Kardashians’ Cosmetic Dispute Has No Foundation for Arbitration

Kasi Chadwick

January 25, 2017

In multi-party, commercial litigation, contracts often contain arbitration clauses. Many times, some litigants in the action are not parties to these contracts requiring arbitration. When arbitration is then demanded in a multi-litigant lawsuit, the result can be fragmented proceedings in which the parties are forced to resolve the dispute in different forums. To avoid this outcome, non-parties to the contract containing the arbitration clause will often move the referring court to allow the non-party to join the arbitration. Depending on the nature of the underlying dispute and the scope of the arbitration clause at issue, different outcomes result.

Recently, the Kardashian sisters moved to compel arbitration in federal court in Florida. In the underlying dispute, the plaintiff alleged infringement of a trademark concerning a Kardashian cosmetic line. Though a contract between the two other parties to the litigation contained an arbitration clause, the Kardashians were not a party to this agreement. The arbitration clause at issue only required arbitration of the “disputes arising between them” (meaning the parties to the contract) concerning the validity and interpretation of the contract. Even so, the Kardashians moved to compel arbitration.

In a colorfully written opinion, a federal judge denied the Kardashian’s motion. Because the Kardashians were not a party to the contract and because the underlying dispute did not concern the contract, the court ruled arbitration was inappropriate as to the Kardashians. The Kardashians argued that the doctrine of equitable estoppel required the entirety of the matter to be decided through arbitration; the court found this argument unpersuasive.

While equitable estoppel may be used to compel arbitration by a non-party to a contract, the doctrine is limited to those instances where a plaintiff’s claims are covered by the contract at issue. An arbitration clause that is broad in scope will likely help support a non-party’s request to join such arbitration proceedings. However, in the Kardashian dispute, the court held that to allow arbitration with the Kardashians “would effectively…require one of [the parties to the contract] to arbitrate disputes that they had not agreed to.” As arbitration is a creature of contract, the court found this would produce an inequitable result.
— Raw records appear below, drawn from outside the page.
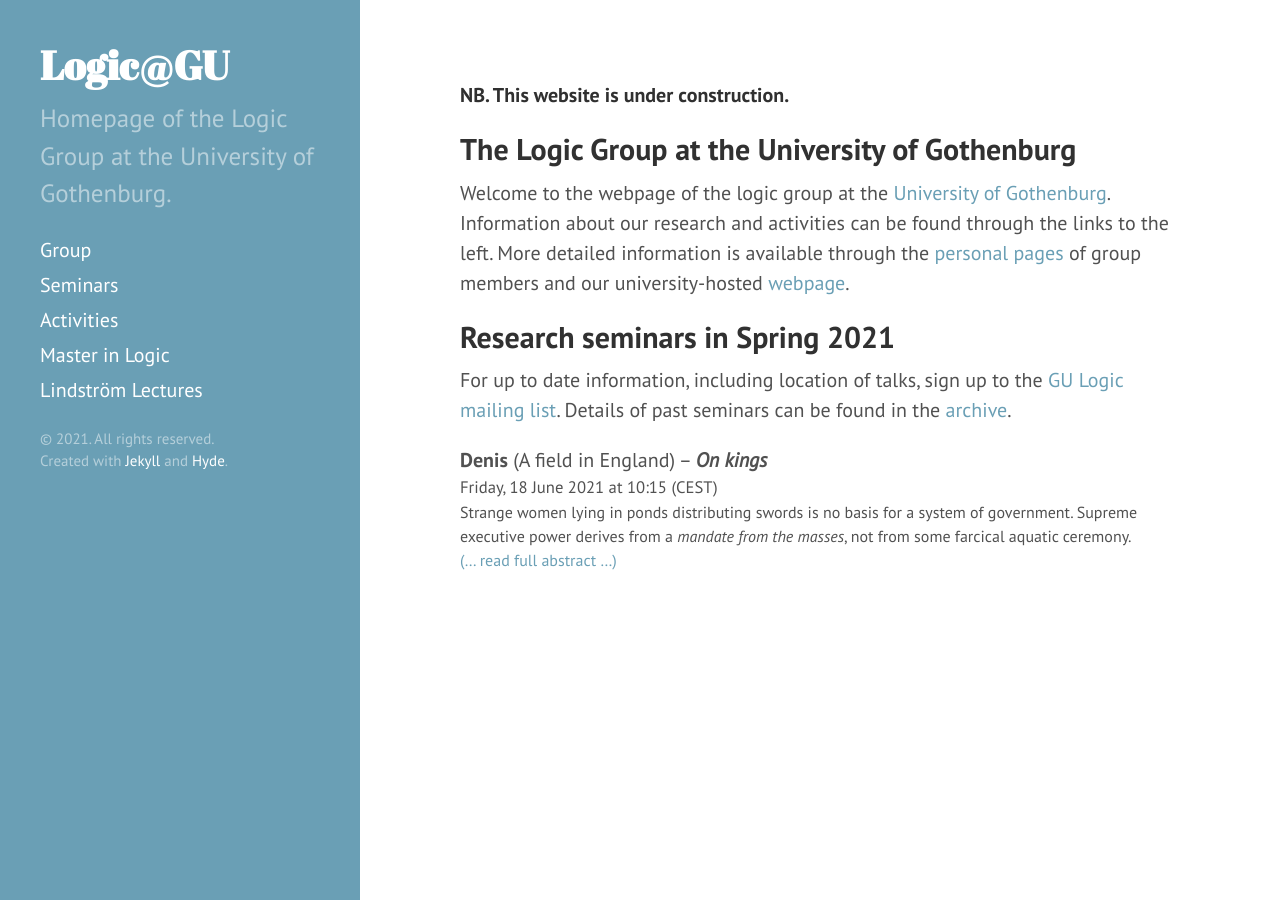
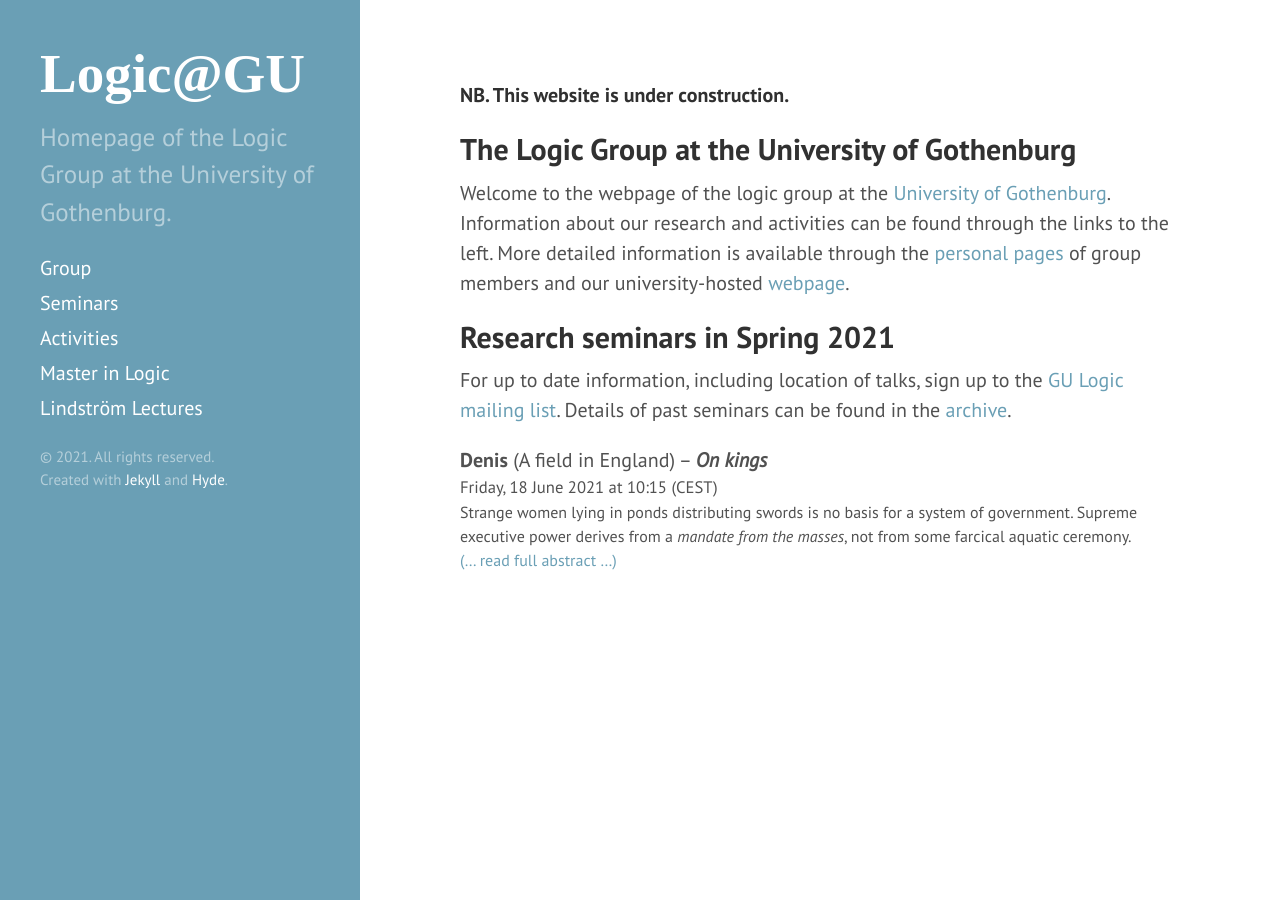
Before and after one commit to greleigh/Logic-GU, a Jekyll site: the page built from index.md, in a window 1280 px wide. Built offline with Jekyll 4.4.1, drawn with Linux system fonts in a browser that asks for light colours; some web fonts are replaced.

Commit message:
Add minion 3

```diff
--- a/assets/css/hyde.css
+++ b/assets/css/hyde.css
@@ -79,8 +79,10 @@ html {
 .sidebar-about h1 {
   color: #fff;
   margin-top: 0;
-  font-family: "Abril Fatface", serif;
-  /* font-size: 3.25rem; */
+  font-family: minion-3-display, serif;
+  font-weight: 700;
+  font-style: normal;
+  font-size: 2.75rem;
 }
 
 /* Sidebar nav */
```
Ultimately, had the underlying dispute been based on rights in the contract, though not parties to the contract, the Kardashians would have likely been able to join the arbitration. As the court noted, a plaintiff “cannot both take the advantages of contract provisions to seek to impose liability…and at the same time avoid another contract term or provision for which [the party] has no use.” Because the arbitration clause at issue here only governed disputes “between the parties” and the merits of the underlying suit had nothing to do with the contract, the Kardashians had no luck joining the arbitration proceedings. As the court noted “[l]ike makeup, Florida’s doctrine of equitable estoppel can only cover so much.”